Tamoxifen treatment for breast cancer may result in fatty liver. - GreenMedInfo Summary
Unrecognized hepatic steatosis and non-alcoholic steatohepatitis in adjuvant tamoxifen for breast cancer patients.
Oncol Rep. 2000 Nov-Dec;7(6):1299-304. PMID: 11032933
Department of Radiology, Kochi Medical School, Oko-cho, Nankoku 783-8505, Japan. email@example.com
Adjuvant tamoxifen has become the treatment of choice against estrogen receptor-positive breast cancer. Adverse effects are rarely observed and since symptoms of hepatic steatosis, non-alcoholic steatohepatitis and cirrhosis are usually negligible, such effects are not well characterized despite large cohort studies of adjuvant tamoxifen. This issue remains to be systematically studied. The present study consisted of 136 breast cancer patients treated with or without tamoxifen. Patients had laboratory tests once each month and underwent abdominal computed tomography (CT) annually for 5 years. The extent of hepatic steatosis was assessed by CT as the liver/spleen ratio. While receiving adjuvant tamoxifen, 40 of 105 patients developed hepatic steatosis (liver/spleen ratio<0.9) without obvious changes in body mass index.

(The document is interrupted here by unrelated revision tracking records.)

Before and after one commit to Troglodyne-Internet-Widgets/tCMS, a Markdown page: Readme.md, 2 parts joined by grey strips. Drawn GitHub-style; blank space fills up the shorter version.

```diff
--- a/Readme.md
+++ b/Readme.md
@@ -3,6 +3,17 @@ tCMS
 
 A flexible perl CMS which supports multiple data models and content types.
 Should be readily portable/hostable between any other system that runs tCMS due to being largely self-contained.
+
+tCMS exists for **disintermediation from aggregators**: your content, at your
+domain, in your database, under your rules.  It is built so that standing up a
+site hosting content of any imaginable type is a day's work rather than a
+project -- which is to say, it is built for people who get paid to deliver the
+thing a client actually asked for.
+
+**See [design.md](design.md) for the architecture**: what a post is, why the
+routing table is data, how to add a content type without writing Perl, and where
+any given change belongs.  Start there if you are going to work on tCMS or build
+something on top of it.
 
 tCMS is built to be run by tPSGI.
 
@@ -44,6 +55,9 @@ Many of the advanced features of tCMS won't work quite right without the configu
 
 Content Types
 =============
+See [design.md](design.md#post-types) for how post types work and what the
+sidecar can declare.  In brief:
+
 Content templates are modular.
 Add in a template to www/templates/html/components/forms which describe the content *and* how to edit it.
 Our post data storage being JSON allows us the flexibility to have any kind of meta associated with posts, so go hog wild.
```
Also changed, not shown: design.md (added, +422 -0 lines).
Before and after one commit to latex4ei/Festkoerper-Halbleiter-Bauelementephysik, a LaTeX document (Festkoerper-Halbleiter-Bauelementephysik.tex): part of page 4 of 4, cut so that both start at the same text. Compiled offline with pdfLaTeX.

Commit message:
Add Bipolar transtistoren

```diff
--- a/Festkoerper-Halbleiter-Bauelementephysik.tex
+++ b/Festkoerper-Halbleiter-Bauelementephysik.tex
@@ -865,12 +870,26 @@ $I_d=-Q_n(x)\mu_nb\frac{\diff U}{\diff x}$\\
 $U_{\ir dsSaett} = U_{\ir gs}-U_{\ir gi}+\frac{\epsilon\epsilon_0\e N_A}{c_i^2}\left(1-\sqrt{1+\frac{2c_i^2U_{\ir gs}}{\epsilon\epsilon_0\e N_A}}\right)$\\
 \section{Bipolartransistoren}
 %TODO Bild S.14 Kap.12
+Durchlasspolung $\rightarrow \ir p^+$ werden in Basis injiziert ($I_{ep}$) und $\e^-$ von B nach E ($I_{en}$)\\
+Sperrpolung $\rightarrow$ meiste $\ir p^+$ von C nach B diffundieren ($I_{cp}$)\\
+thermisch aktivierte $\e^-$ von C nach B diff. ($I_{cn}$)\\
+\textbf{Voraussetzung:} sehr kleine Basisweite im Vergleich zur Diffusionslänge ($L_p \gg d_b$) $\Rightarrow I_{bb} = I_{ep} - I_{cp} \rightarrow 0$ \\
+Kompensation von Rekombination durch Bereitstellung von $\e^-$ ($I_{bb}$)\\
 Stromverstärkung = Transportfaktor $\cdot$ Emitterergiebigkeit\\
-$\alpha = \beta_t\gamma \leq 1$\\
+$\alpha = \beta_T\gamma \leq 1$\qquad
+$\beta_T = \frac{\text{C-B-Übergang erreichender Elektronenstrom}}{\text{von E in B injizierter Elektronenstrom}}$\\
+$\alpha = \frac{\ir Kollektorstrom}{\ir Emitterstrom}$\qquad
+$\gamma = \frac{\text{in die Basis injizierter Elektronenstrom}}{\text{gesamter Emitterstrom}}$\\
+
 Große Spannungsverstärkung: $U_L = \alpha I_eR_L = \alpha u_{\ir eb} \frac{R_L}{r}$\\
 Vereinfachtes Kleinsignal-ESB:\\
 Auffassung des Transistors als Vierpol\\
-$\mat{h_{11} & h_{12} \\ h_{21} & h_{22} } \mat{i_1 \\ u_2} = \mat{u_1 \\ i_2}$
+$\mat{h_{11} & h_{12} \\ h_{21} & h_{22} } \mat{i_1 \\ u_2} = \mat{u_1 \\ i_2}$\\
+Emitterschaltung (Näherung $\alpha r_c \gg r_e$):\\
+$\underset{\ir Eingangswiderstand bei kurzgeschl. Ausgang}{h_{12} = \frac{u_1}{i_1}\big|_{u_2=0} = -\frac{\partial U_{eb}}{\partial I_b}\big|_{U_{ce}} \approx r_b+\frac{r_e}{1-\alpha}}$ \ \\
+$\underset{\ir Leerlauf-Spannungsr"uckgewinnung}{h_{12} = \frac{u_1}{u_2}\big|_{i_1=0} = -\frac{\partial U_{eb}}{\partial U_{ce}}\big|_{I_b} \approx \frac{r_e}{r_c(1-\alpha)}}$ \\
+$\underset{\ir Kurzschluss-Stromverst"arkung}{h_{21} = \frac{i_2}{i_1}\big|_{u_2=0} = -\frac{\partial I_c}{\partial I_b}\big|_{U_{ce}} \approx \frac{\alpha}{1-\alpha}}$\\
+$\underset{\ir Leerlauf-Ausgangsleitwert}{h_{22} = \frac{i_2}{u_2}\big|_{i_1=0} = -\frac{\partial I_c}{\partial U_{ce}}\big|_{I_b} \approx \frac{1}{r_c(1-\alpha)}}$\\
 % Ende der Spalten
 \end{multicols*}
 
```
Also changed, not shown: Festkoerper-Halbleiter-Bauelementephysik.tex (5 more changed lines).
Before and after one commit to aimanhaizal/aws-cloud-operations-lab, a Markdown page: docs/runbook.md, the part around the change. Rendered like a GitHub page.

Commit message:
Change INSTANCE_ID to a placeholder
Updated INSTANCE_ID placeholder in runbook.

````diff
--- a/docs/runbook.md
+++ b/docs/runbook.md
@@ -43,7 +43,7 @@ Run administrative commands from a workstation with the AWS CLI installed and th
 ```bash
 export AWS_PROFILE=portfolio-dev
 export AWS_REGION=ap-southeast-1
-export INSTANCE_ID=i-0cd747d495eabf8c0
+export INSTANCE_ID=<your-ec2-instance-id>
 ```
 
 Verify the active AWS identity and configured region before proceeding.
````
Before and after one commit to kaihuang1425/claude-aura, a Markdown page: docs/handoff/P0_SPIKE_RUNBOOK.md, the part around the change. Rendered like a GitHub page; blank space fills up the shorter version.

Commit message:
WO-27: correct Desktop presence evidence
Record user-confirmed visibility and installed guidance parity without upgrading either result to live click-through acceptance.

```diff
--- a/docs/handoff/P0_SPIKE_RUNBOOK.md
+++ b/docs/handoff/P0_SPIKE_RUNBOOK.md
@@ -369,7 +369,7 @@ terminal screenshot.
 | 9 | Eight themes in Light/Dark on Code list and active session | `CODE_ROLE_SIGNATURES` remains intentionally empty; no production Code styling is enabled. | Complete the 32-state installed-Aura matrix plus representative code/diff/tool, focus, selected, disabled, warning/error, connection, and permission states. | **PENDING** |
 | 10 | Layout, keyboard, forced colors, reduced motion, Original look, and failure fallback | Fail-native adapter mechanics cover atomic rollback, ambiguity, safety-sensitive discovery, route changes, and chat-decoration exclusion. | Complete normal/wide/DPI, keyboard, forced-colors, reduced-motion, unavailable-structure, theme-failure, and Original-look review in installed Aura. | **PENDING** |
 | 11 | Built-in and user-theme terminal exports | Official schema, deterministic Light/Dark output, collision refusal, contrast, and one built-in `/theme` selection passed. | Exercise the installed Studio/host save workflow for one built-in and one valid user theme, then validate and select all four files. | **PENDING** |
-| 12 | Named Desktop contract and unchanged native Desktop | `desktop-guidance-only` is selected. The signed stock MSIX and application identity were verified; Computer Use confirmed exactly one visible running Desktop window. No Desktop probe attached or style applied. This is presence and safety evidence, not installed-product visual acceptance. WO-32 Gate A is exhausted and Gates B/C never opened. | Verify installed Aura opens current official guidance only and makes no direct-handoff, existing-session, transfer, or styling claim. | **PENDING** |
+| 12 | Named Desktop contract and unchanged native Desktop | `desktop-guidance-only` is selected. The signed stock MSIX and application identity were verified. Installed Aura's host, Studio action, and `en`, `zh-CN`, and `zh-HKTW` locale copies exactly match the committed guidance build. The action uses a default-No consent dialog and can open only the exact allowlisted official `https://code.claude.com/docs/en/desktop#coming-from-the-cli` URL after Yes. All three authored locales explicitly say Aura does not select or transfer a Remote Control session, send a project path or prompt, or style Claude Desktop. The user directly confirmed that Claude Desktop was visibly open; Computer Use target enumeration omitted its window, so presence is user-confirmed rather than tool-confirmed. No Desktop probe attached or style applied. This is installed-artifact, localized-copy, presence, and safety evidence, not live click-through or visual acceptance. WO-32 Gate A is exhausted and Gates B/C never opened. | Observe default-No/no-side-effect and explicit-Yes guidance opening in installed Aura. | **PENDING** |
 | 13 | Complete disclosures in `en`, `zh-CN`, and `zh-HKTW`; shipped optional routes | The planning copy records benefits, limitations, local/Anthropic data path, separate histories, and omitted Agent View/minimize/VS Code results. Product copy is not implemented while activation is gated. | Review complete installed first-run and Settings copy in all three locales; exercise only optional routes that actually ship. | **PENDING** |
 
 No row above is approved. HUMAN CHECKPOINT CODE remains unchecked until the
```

Twenty-one had a liver spleen ratio of<0.5, whereas none of the 31 patients treated without tamoxifen had a ratio<0.9 or<0.5 (p<0.0001 and p<0.0001, respectively). Hepatic steatosis was recognized in 35 of the 40 patients within the first 2 years of receiving adjuvant tamoxifen and 21 of the 40 had increased transaminase levels. Liver biopsy revealed NASH in 6 of 7 patients among the 21 with a liver/spleen ratio of<0.5. A subset of individuals given adjuvant tamoxifen developed progressive hepatic steatosis without significant changes in the body mass index. We suggest a liver/spleen ratio of<0.5 as a criterion upon which liver biopsy should be recommended since NASH frequently occurred in such patients.